Data entries:
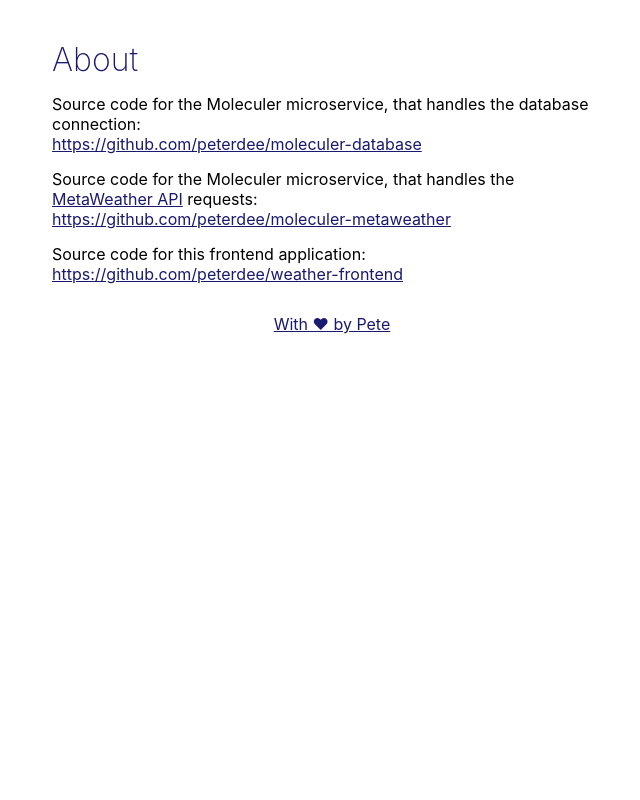
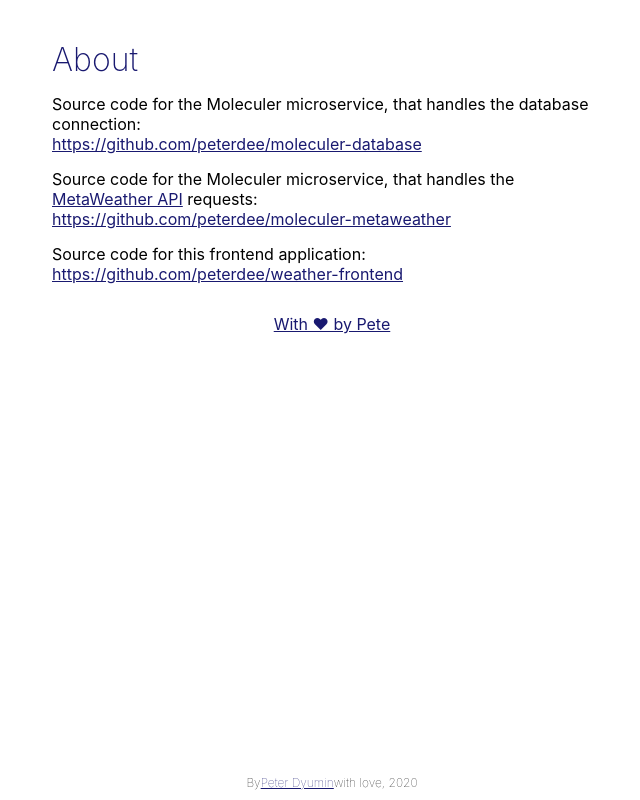
Before and after one commit to peterdee/weather-frontend, a React (Create React App) app: page /about in a window 1280 px wide. Shown: the whole page, without its empty margins (308-948 px from the left). Built offline with nearby package versions, Linux system fonts and the light colour scheme.

Commit message:
Styling: add footer

```diff
--- a/src/App.scss
+++ b/src/App.scss
@@ -30,7 +30,7 @@
 }
 
 .app-wrap {
-  min-height: 100vh;
+  min-height: calc(100vh - 25px);
   .content {
     margin: 40px auto;
     max-width: 600px;
--- a/src/App.tsx
+++ b/src/App.tsx
@@ -2,12 +2,14 @@ import React, { memo } from 'react';
 import { Route, Switch } from 'react-router-dom';
 
 import About from './views/About/About';
+import Footer from './components/Footer';
 import Index from './views/Index/Index';
 import NotFound from './views/NotFound/NotFound';
 
 import './App.scss';
 
 const App: React.FC = () => (
+  <>
     <div className="flex justify-content-start app-wrap">
       <Switch>
         <Route path="/" exact component={Index} />
@@ -15,6 +17,8 @@ const App: React.FC = () => (
         <Route component={NotFound} />
       </Switch>
     </div>
+    <Footer />
+  </>
 );
 
 export default memo(App);
--- /dev/null
+++ b/src/components/Footer.scss
@@ -0,0 +1,5 @@
+.footer {
+  height: 25px;
+  font-size: 12px;
+  font-weight: 100;
+}
--- /dev/null
+++ b/src/components/Footer.tsx
@@ -0,0 +1,13 @@
+import React, { memo } from 'react';
+
+import './Footer.scss';
+
+const Footer: React.FC = () => {
+  return (
+    <div className="flex justify-content-center footer">
+      By <a href="https://github.com/peterdee">Peter Dyumin</a> with love, { new Date().getFullYear() }
+    </div>
+  );
+};
+
+export default memo(Footer);
```
Lines whose indentation alone changed are shown as unchanged.
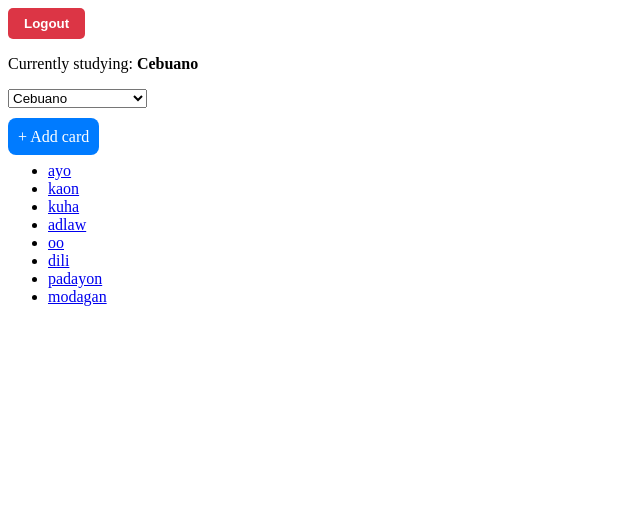
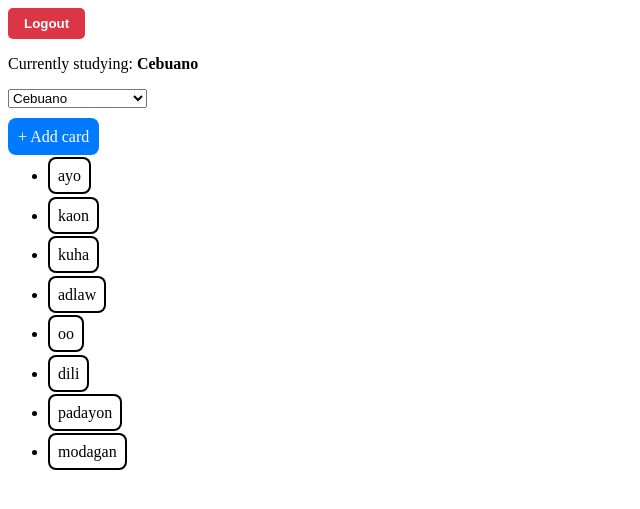
Before and after one commit to keithayeras/SpeakNoy, a Django app: page /SpeakNoy/?set_dialect=Cebuano in a window 1280 px wide. Shown: the top 509 px of the page, without its empty margins (0-640 px from the left). Run offline with Django 5.2, Linux system fonts and the light colour scheme; a user stored in the database is signed in; data comes from the database, SQL or seed files in the repository; both versions use the stored data as it was after the commit.

Commit message:
Added some CSS buttons, close button for cards, and made a pseudo-card list

```diff
--- a/static/flashcards/style.css
+++ b/static/flashcards/style.css
@@ -68,3 +68,26 @@
 .logout-btn:hover {
     background-color: #c82333;
 }
+
+.btn-close {
+    padding: 10px;
+    background: #4d4d4d;
+    color: white;
+    text-decoration: none;
+    border-radius: 8px;
+    transition: transform 0.2s;
+}
+
+.btn-card {
+    padding: 10px;
+    background: #ffffff;
+    color: #000000;
+    box-shadow: inset 0 0 0 2px #000000;
+    text-decoration: none;
+    border-radius: 8px;
+    transition: transform 0.2s;
+}
+
+.btn-card:hover {
+    transform: scale(1.05);
+}
--- a/templates/flashcards/flashcard_detail.html
+++ b/templates/flashcards/flashcard_detail.html
@@ -9,6 +9,7 @@
 {% block content %}
     <h1>{{ flashcard.word }}</h1>
     <button id="flip" class='btn-primary'>Flip Card</button>
+    <a href="{% url 'SpeakNoy:cardlist' %}" class="btn-close">⨉</a>
 
     <div id="rearOfCard" style="display:none;">
         <ul>
--- a/templates/flashcards/flashcard_list.html
+++ b/templates/flashcards/flashcard_list.html
@@ -49,7 +49,8 @@
     {% endif %}
     <ul>
         {% for card in flashcard %}
-            <li><a href="{% url 'SpeakNoy:card' card.pk %}">{{ card.word }}</a></li>
+            <h1></h1>
+            <li><a href="{% url 'SpeakNoy:card' card.pk %}" class="btn-card">{{ card.word }}</a></li>
         {% endfor %}
     </ul>
 {% endblock %}
```
Also changed, not shown: db.sqlite3.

Task details:
Look through the records for the string "scss". Copy every line that has it.

Solution below:
--- a/src/App.scss
+++ b/src/App.scss
 import './App.scss';
+++ b/src/components/Footer.scss
+import './Footer.scss';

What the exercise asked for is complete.